Mental health programmes is in the road to see greater demand as coronavirus cases rises, a World Health Organization (WHO) survey has indicated.
The WHO survey of 130 countries, including India, showes the devastating impact of COVID-19 on access to mental health services and underscores the need for increased funding.
“Although 89% of countries reported in the survey that mental health and psychosocial support is part of their national covid-19 response plans, only 17% of these countries have full additional funding for covering these activities,” the survey report stated. “This all highlights the need for more money for mental health. Spending 2% of national health budgets on mental health is not enough. International funders also need to do more: mental health still receives less than 1% of international aid earmarked for health.”
The survey was conducted from June to August among 130 countries across WHO’s six regions.
Bereavement, isolation, loss of income and fear are triggering mental health conditions, the WHO added. COVID-19 itself can lead to neurological and mental complications, such as delirium, agitation, and stroke.
“India already has the highest number of suicides globally. With the COVID-19 induced lockdown, self-harm and suicide ideation have upped. Other than creating awareness, reducing stigma related to help seeking, and providing psycho-social support, the government will need to increase socio-economic safety nets, and think of ways to support those suffering abuse,” Nelson Vinod Moses, Suicide Prevention India Foundation (SPIF) had said.

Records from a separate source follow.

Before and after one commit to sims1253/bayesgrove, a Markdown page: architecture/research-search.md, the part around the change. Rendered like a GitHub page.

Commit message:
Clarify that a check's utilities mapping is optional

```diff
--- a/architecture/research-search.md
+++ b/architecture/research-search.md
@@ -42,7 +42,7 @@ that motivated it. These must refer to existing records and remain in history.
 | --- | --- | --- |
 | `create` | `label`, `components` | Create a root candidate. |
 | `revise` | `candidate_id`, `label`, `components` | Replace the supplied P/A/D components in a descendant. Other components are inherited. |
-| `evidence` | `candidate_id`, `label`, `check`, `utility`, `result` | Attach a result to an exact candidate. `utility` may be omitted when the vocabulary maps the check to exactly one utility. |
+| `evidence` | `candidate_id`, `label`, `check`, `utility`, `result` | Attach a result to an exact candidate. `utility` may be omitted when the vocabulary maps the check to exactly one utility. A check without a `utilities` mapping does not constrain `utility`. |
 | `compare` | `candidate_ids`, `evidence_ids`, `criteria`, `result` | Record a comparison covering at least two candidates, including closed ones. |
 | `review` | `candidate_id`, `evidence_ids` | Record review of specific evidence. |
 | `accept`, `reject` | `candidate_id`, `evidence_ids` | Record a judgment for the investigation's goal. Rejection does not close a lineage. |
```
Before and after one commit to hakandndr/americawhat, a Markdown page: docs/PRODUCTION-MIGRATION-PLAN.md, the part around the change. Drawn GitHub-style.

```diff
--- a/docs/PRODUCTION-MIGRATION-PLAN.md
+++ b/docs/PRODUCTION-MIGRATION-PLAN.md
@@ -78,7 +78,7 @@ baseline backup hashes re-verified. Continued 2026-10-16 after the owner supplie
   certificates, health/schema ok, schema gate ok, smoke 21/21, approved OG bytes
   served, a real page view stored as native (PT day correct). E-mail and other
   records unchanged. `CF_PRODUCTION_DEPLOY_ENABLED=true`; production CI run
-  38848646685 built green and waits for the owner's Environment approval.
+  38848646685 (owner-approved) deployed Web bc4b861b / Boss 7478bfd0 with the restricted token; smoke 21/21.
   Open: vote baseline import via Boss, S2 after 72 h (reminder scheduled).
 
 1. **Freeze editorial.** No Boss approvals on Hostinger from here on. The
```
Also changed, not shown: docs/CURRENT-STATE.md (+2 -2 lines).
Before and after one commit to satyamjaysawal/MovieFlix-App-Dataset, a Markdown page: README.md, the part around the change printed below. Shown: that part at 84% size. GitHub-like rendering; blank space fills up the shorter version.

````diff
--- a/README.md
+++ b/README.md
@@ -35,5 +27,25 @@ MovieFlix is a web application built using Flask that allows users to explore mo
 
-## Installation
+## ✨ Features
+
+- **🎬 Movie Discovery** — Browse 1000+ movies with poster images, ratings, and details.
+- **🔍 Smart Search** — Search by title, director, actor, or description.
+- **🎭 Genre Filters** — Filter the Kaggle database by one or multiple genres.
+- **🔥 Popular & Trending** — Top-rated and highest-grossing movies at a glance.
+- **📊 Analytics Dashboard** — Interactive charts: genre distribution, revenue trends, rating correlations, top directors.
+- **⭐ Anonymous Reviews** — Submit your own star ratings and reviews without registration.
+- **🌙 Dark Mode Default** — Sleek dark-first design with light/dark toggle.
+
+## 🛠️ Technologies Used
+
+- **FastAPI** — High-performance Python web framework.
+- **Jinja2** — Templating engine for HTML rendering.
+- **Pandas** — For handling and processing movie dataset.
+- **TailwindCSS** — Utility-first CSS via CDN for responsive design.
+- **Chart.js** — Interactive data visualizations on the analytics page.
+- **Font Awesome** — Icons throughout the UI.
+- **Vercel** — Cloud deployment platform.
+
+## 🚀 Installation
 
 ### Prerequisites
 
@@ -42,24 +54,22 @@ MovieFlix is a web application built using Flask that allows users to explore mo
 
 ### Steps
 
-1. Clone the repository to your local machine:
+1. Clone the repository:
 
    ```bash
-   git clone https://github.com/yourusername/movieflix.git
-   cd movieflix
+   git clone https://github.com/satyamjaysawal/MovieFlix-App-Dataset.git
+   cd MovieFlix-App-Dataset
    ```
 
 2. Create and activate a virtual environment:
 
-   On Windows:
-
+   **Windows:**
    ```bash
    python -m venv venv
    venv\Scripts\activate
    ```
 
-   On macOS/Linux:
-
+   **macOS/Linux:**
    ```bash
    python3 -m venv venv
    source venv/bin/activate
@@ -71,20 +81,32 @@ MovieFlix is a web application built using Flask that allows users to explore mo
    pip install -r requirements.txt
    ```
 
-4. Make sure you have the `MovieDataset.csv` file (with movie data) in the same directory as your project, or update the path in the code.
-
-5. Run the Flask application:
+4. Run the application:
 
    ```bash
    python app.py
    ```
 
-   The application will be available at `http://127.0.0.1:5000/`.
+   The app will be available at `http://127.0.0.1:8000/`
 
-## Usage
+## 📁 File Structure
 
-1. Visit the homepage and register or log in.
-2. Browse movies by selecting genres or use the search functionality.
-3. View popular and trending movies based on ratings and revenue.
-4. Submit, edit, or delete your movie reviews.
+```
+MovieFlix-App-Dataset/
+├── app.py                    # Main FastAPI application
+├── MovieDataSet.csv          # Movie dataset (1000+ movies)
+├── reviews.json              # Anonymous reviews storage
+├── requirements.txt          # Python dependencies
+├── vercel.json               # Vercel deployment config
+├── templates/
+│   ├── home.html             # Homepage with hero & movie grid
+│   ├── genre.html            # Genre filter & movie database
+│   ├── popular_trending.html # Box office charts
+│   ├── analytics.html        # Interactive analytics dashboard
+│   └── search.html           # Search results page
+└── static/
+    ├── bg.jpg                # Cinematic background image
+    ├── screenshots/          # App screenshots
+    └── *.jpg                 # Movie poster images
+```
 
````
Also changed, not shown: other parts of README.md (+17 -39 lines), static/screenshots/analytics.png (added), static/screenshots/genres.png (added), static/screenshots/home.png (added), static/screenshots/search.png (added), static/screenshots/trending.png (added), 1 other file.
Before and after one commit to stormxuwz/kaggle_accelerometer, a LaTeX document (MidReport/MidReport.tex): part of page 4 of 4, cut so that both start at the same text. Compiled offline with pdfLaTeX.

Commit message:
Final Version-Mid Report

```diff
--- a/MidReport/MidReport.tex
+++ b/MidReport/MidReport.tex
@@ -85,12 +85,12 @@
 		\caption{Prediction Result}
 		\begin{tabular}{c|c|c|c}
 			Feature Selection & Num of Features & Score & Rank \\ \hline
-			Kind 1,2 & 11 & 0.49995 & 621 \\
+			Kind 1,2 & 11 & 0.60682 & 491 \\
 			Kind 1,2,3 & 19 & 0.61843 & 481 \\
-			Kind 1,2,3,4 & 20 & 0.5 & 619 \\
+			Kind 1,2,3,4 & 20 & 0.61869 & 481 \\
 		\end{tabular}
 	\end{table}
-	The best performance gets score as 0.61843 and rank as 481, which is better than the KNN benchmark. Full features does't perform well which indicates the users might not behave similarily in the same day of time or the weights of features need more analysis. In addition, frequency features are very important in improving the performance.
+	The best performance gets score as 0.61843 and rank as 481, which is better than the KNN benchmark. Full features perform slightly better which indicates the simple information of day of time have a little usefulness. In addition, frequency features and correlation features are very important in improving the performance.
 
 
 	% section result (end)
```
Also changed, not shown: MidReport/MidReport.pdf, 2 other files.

The World Health Organization pointed that pre-COVID estimates reveal that about $1 trillion in economic productivity is lost annually because of depression and anxiety. Studies have shown that every $1 spent on evidence-based care for mental health provides a return of $5.